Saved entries

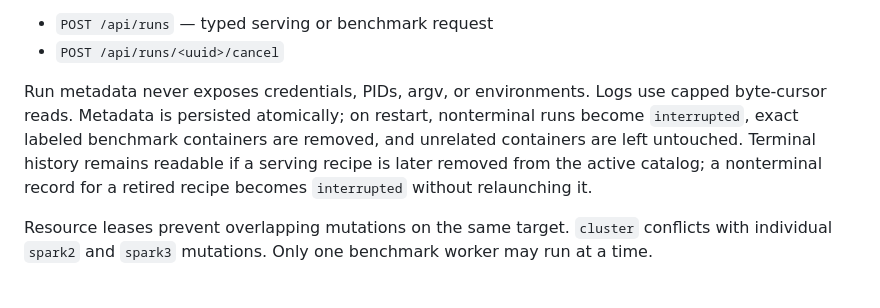
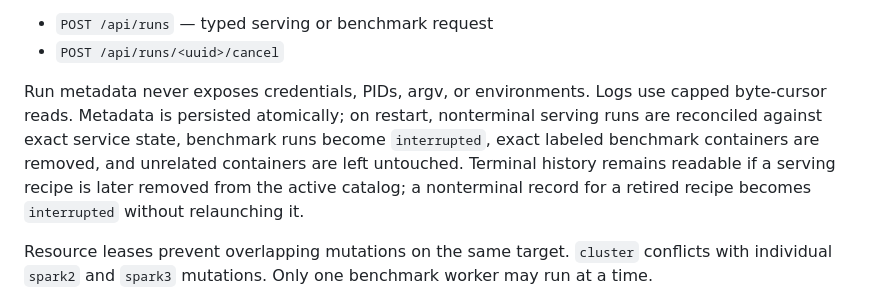
Before and after one commit to jj-link/DGX-Dashboard, a Markdown page: README.md, the part around the change. Rendered like a GitHub page.

Commit message:
Clarify restart reconciliation behavior

```diff
--- a/README.md
+++ b/README.md
@@ -169,7 +169,7 @@ Mutation routes:
 - `POST /api/runs` — typed serving or benchmark request
 - `POST /api/runs/<uuid>/cancel`
 
-Run metadata never exposes credentials, PIDs, argv, or environments. Logs use capped byte-cursor reads. Metadata is persisted atomically; on restart, nonterminal runs become `interrupted`, exact labeled benchmark containers are removed, and unrelated containers are left untouched. Terminal history remains readable if a serving recipe is later removed from the active catalog; a nonterminal record for a retired recipe becomes `interrupted` without relaunching it.
+Run metadata never exposes credentials, PIDs, argv, or environments. Logs use capped byte-cursor reads. Metadata is persisted atomically; on restart, nonterminal serving runs are reconciled against exact service state, benchmark runs become `interrupted`, exact labeled benchmark containers are removed, and unrelated containers are left untouched. Terminal history remains readable if a serving recipe is later removed from the active catalog; a nonterminal record for a retired recipe becomes `interrupted` without relaunching it.
 
 Resource leases prevent overlapping mutations on the same target. `cluster` conflicts with individual `spark2` and `spark3` mutations. Only one benchmark worker may run at a time.
 
```
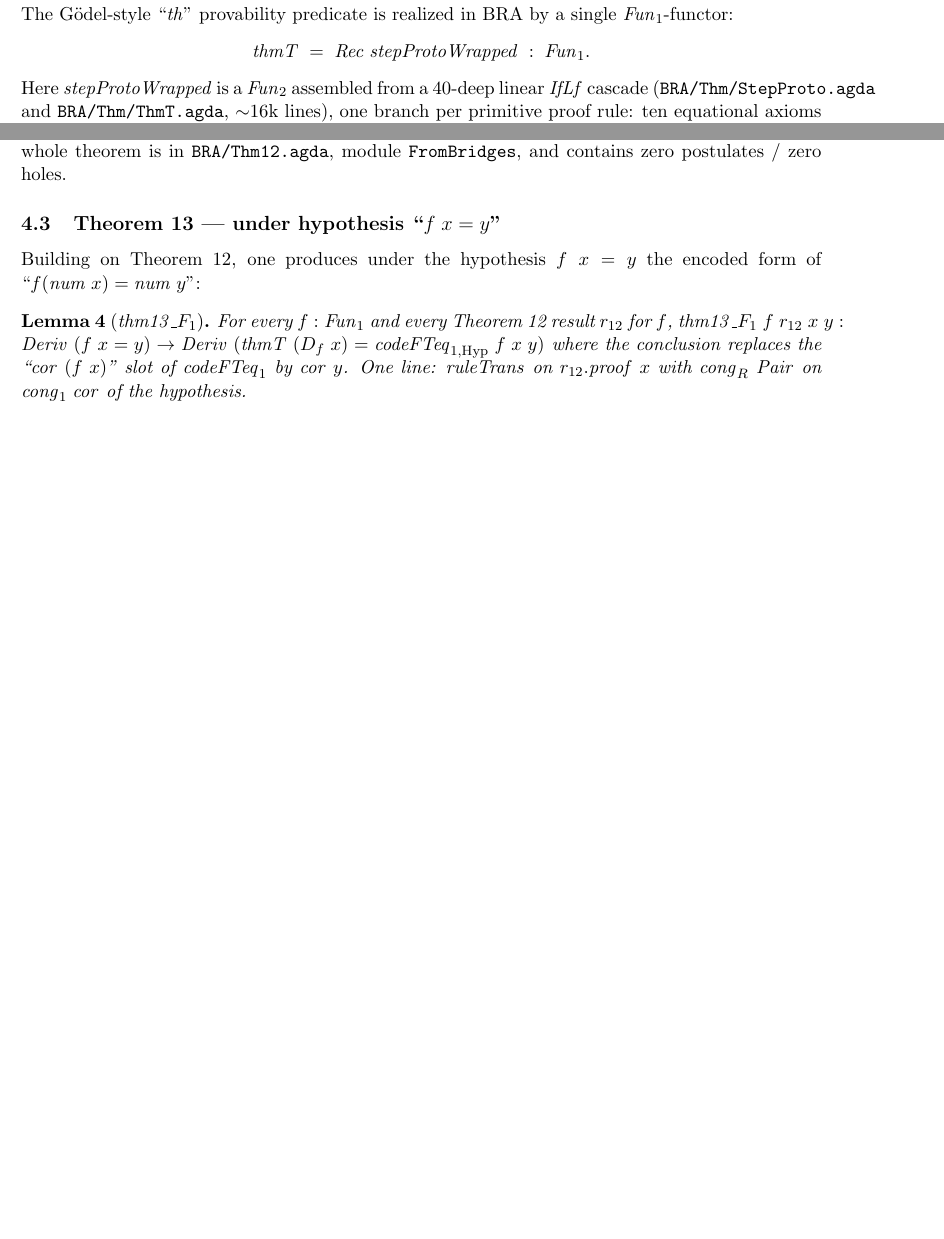
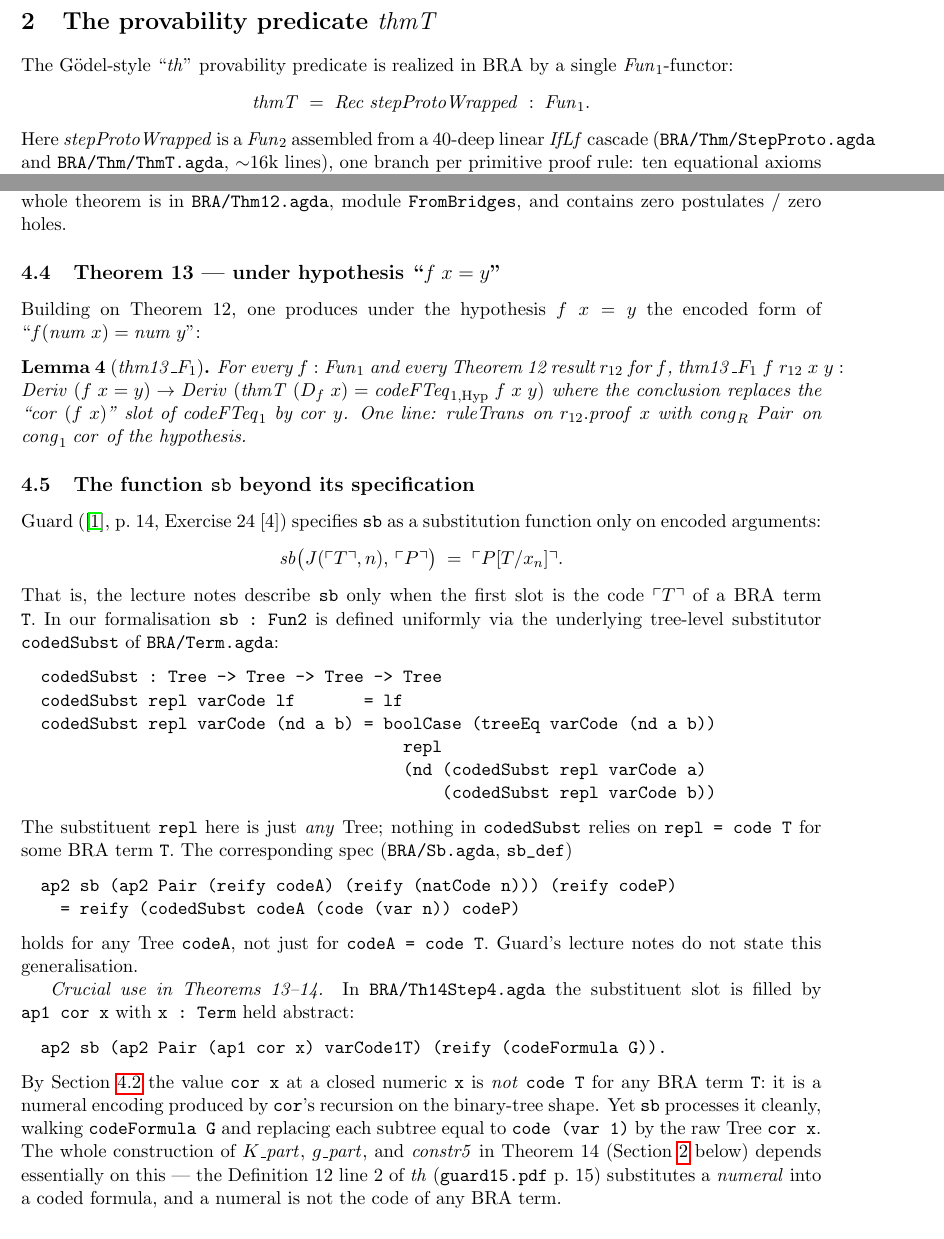
Before and after one commit to coquand/agda-godel-tree, a LaTeX paper (BRA/godelI-II-summary.tex): two parts of pages 2 and 4 of 10 before the commit and two parts of pages 2 and 5 of 12 after it, joined at a grey line, cut at the place of the change, the shorter picture padded with empty space. Compiled offline with pdfLaTeX.

Commit message:
Docs: clarify cor-slot reading and sb on non-code arguments
Two subtleties Guard's notation hides, both essential for Theorems
13-14: when nd tagAp1 (nd (codeF1 f) (cor u)) is literally code t for
some BRA term (the variable reading via ap1 cor x), and that sb is
specified by Guard only on encoded arguments but is defined uniformly
via codedSubst and used with non-code substituents (cor x for free x)
in Th14Step4.

Co-Authored-By: Claude Opus 4.7 (1M context) <noreply@anthropic.com>

```diff
--- a/BRA/godelI-II-summary.tex
+++ b/BRA/godelI-II-summary.tex
@@ -255,6 +312,55 @@ where the conclusion replaces the ``$\mathit{cor}\;(f\;x)$'' slot of
 $\mathit{codeFTeq}_1$ by $\mathit{cor}\;y$.  One line: $\mathit{ruleTrans}$ on
 $r_{12}.\mathit{proof}\;x$ with $\mathit{cong}_R$~$\mathit{Pair}$ on $\mathit{cong}_1\;\mathit{cor}$ of the hypothesis.
 \end{lemma}
+
+\subsection{The function \texttt{sb} beyond its specification}
+\label{subsec:sb-nonstandard}
+
+Guard (\cite{guard1963}, p.~14, Exercise~24~[4]) specifies
+\verb|sb| as a substitution function only on encoded arguments:
+\[
+  \mathit{sb}\big(J(\ulcorner T\urcorner, n),\, \ulcorner P\urcorner\big)
+    \;=\; \ulcorner P[T/x_n]\urcorner.
+\]
+That is, the lecture notes describe \verb|sb| only when the first slot
+is the code $\ulcorner T\urcorner$ of a BRA term \verb|T|.  In our
+formalisation \verb|sb : Fun2| is defined uniformly via the underlying
+tree-level substitutor \verb|codedSubst| of \verb|BRA/Term.agda|:
+\begin{verbatim}
+  codedSubst : Tree -> Tree -> Tree -> Tree
+  codedSubst repl varCode lf       = lf
+  codedSubst repl varCode (nd a b) = boolCase (treeEq varCode (nd a b))
+                                       repl
+                                       (nd (codedSubst repl varCode a)
+                                           (codedSubst repl varCode b))
+\end{verbatim}
+The substituent \verb|repl| here is just \emph{any} Tree; nothing in
+\verb|codedSubst| relies on \verb|repl = code T| for some BRA term
+\verb|T|.  The corresponding spec (\verb|BRA/Sb.agda|, \verb|sb_def|)
+\begin{verbatim}
+  ap2 sb (ap2 Pair (reify codeA) (reify (natCode n))) (reify codeP)
+    = reify (codedSubst codeA (code (var n)) codeP)
+\end{verbatim}
+holds for any Tree \verb|codeA|, not just for \verb|codeA = code T|.
+Guard's lecture notes do not state this generalisation.
+
+\emph{Crucial use in Theorems 13--14.}  In \verb|BRA/Th14Step4.agda|
+the substituent slot is filled by \verb|ap1 cor x| with
+\verb|x : Term| held abstract:
+\begin{verbatim}
+  ap2 sb (ap2 Pair (ap1 cor x) varCode1T) (reify (codeFormula G)).
+\end{verbatim}
+By Section~\ref{subsec:cor-slot-reading} the value \verb|cor x| at a
+closed numeric \verb|x| is \emph{not} \verb|code T| for any BRA term
+\verb|T|: it is a numeral encoding produced by \verb|cor|'s recursion
+on the binary-tree shape.  Yet \verb|sb| processes it cleanly,
+walking \verb|codeFormula G| and replacing each subtree equal to
+\verb|code (var 1)| by the raw Tree \verb|cor x|.  The whole
+construction of $K\_\mathit{part}$, $g\_\mathit{part}$, and
+$\mathit{constr5}$ in Theorem~14 (Section~\ref{thm:godel-II} below)
+depends essentially on this --- the Definition~12 line~2 of $\mathit{th}$
+(\verb|guard15.pdf| p.\ 15) substitutes a \emph{numeral} into a coded
+formula, and a numeral is not the code of any BRA term.
 
 \subsection{Theorem 14 --- the consistency-to-bot construction}
 
```
Also changed, not shown: BRA/godelI-II-summary.tex (57 more changed lines).
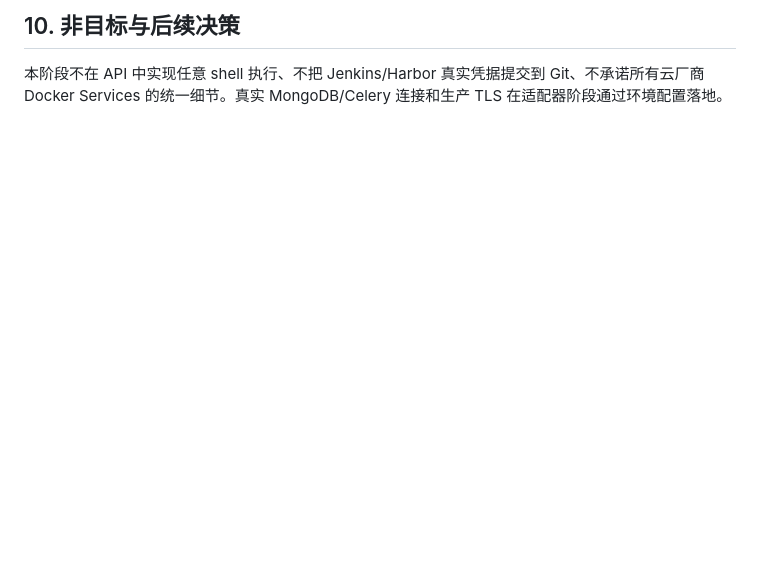
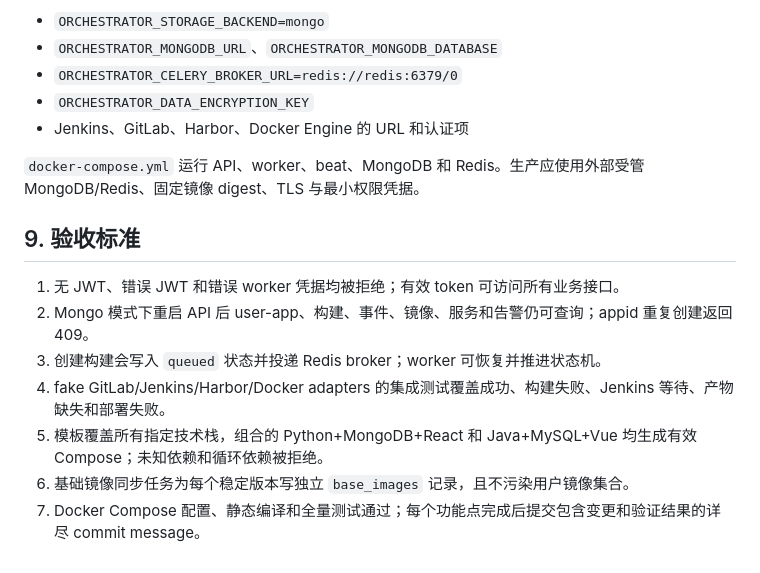
Before and after one commit to zl875136491/docker-jenkins-orchestrator, a Markdown page: docs/architecture.md, the part around one of its changes. Rendered like a GitHub page; blank space fills up the shorter version.

```diff
--- a/docs/architecture.md
+++ b/docs/architecture.md
@@ -100,4 +112,18 @@ API 创建 `queued` 任务并调用 `TaskDispatcher`。Celery worker 后续执
 
-## 10. 非目标与后续决策
+- `ORCHESTRATOR_STORAGE_BACKEND=mongo`
+- `ORCHESTRATOR_MONGODB_URL`、`ORCHESTRATOR_MONGODB_DATABASE`
+- `ORCHESTRATOR_CELERY_BROKER_URL=redis://redis:6379/0`
+- `ORCHESTRATOR_DATA_ENCRYPTION_KEY`
+- Jenkins、GitLab、Harbor、Docker Engine 的 URL 和认证项
 
-本阶段不在 API 中实现任意 shell 执行、不把 Jenkins/Harbor 真实凭据提交到 Git、不承诺所有云厂商 Docker Services 的统一细节。真实 MongoDB/Celery 连接和生产 TLS 在适配器阶段通过环境配置落地。
+`docker-compose.yml` 运行 API、worker、beat、MongoDB 和 Redis。生产应使用外部受管 MongoDB/Redis、固定镜像 digest、TLS 与最小权限凭据。
+
+## 9. 验收标准
+
+1. 无 JWT、错误 JWT 和错误 worker 凭据均被拒绝；有效 token 可访问所有业务接口。
+2. Mongo 模式下重启 API 后 user-app、构建、事件、镜像、服务和告警仍可查询；appid 重复创建返回 409。
+3. 创建构建会写入 `queued` 状态并投递 Redis broker；worker 可恢复并推进状态机。
+4. fake GitLab/Jenkins/Harbor/Docker adapters 的集成测试覆盖成功、构建失败、Jenkins 等待、产物缺失和部署失败。
+5. 模板覆盖所有指定技术栈，组合的 Python+MongoDB+React 和 Java+MySQL+Vue 均生成有效 Compose；未知依赖和循环依赖被拒绝。
+6. 基础镜像同步任务为每个稳定版本写独立 `base_images` 记录，且不污染用户镜像集合。
+7. Docker Compose 配置、静态编译和全量测试通过；每个功能点完成后提交包含变更和验证结果的详尽 commit message。
```
Also changed, not shown: other parts of docs/architecture.md (+79 -67 lines).
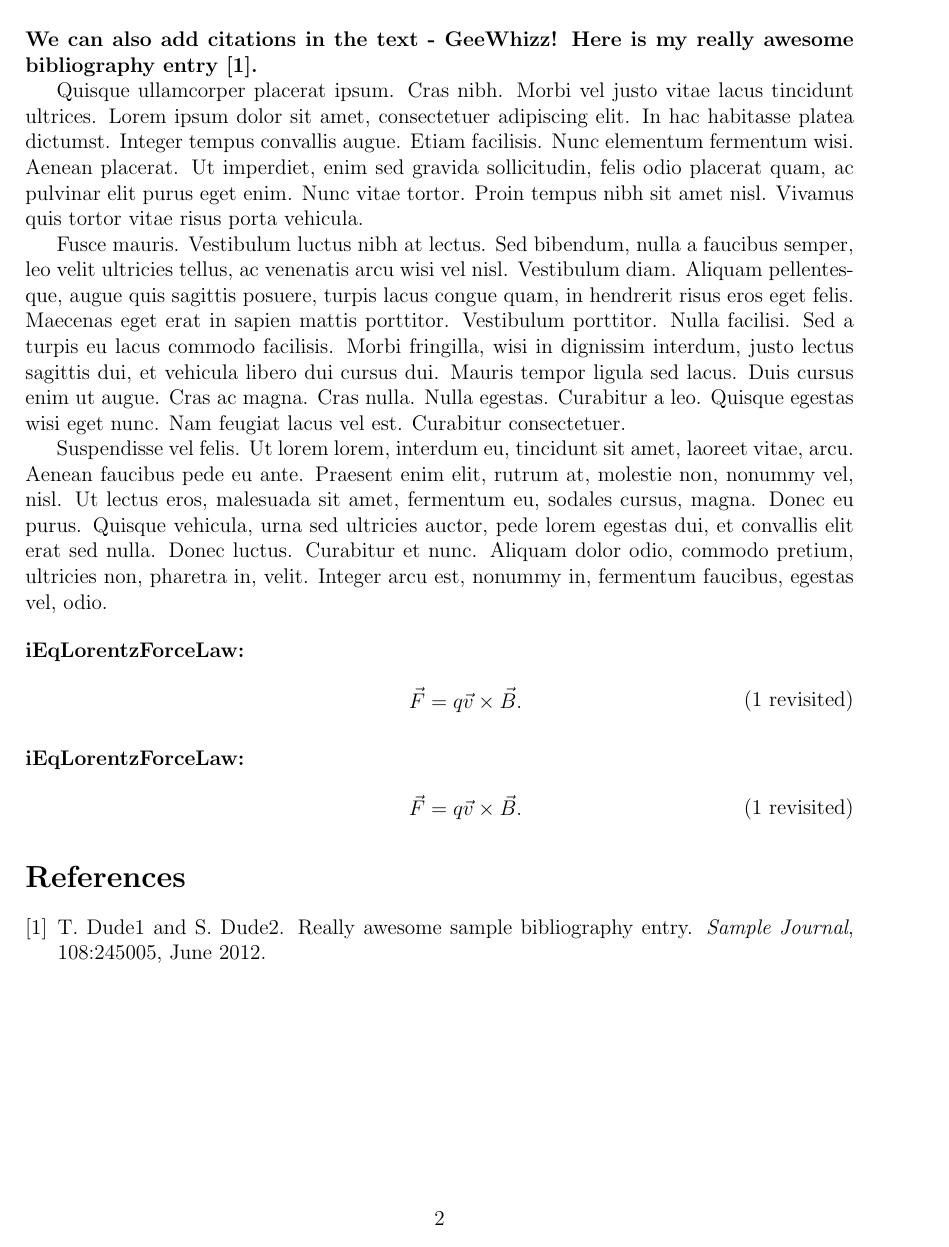
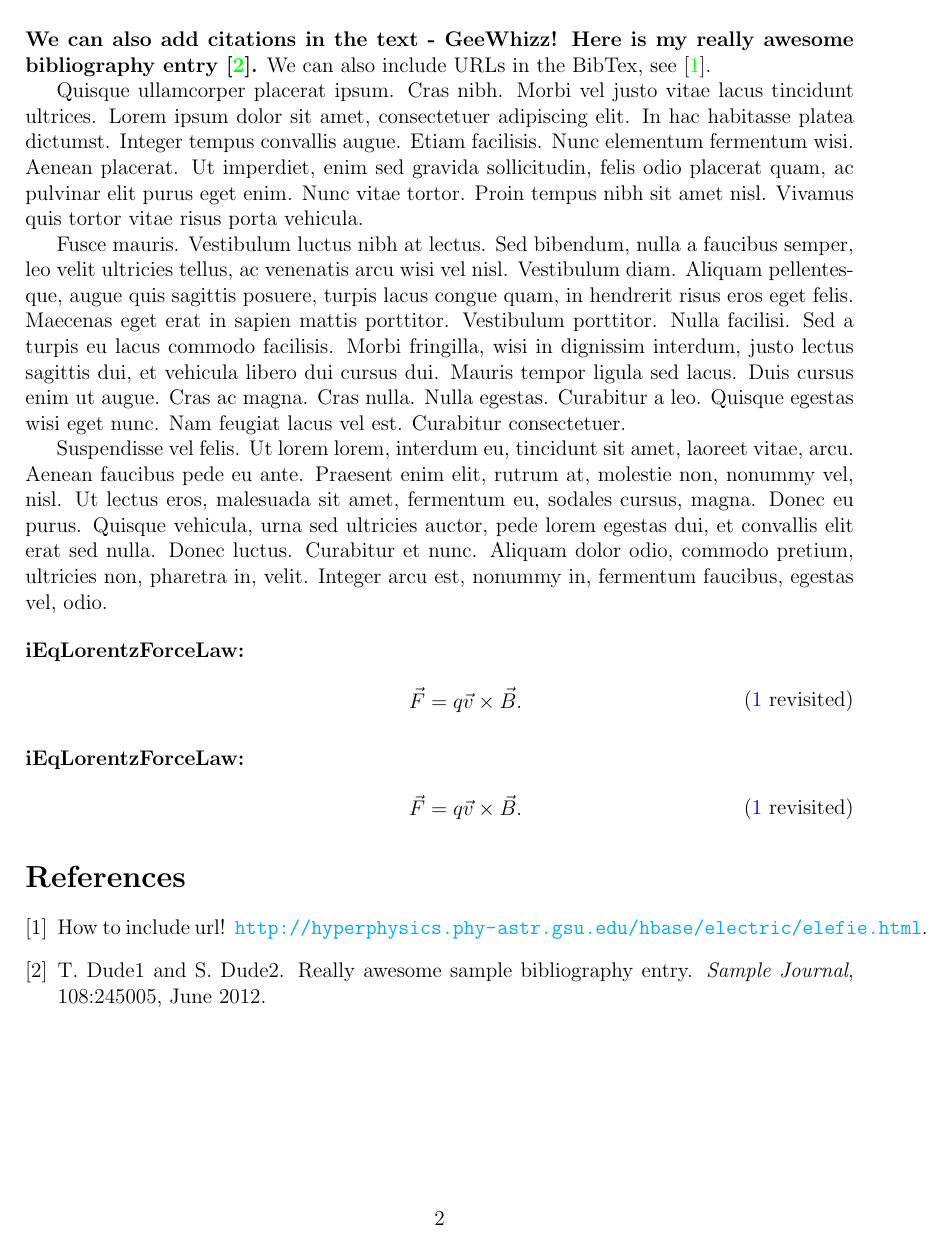
Before and after one commit to mrware91/genericLatex, a LaTeX document (generic.tex, which reads equations.tex, packages.tex): page 2 of 2. Compiled offline with LaTeX, dvips and Ghostscript.

Commit message:
Updated with new features

```diff
--- a/equations.tex
+++ b/equations.tex
@@ -32,7 +32,7 @@
 
 \def\printAllEquations{%
 \begin{description}
-    \renewcommand*{\do}[1]{\item[#1:] \rePrintEquation{#1}{.}{split}}
+    \renewcommand*{\do}[1]{\item[##1:] \rePrintEquation{##1}{.}{split}}
     \dolistcsloop{eqList}
 \end{description}%
 }
--- a/generic.tex
+++ b/generic.tex
@@ -23,6 +23,7 @@ Figure~\figureRef{Double-slit experiment}.
 \printEquation{iEqLorentzForceLaw}{.}{split}
 \textbf{We can also add citations in the text - GeeWhizz!
 Here is my really awesome bibliography entry~\cite{SampleBibEntry}.}
+We can also include URLs in the BibTex, see~\cite{hyperphys_electricField}.
 
 \lipsum[4-6]
 
--- a/packages.tex
+++ b/packages.tex
@@ -28,3 +28,12 @@
 \definecolor{mpl1}{HTML}{FF7F0E}
 \definecolor{mpl2}{HTML}{2CA02C}
 \definecolor{mpl3}{HTML}{D62728}
+
+\usepackage{url}
+\usepackage{hyperref}
+\hypersetup{
+    colorlinks=true,
+    linkcolor=blue,
+    filecolor=magenta,
+    urlcolor=cyan,
+}
```
Also changed, not shown: generic_bib.bib (+10 -0 lines), 1 other file.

*Exercise instructions*
The lines you need are those with the word "slot"; list them from the entries.

*Answer to the problem*
Docs: clarify cor-slot reading and sb on non-code arguments
@@ -255,6 +312,55 @@ where the conclusion replaces the ``$\mathit{cor}\;(f\;x)$'' slot of
+That is, the lecture notes describe \verb|sb| only when the first slot
+the substituent slot is filled by \verb|ap1 cor x| with
+By Section~\ref{subsec:cor-slot-reading} the value \verb|cor x| at a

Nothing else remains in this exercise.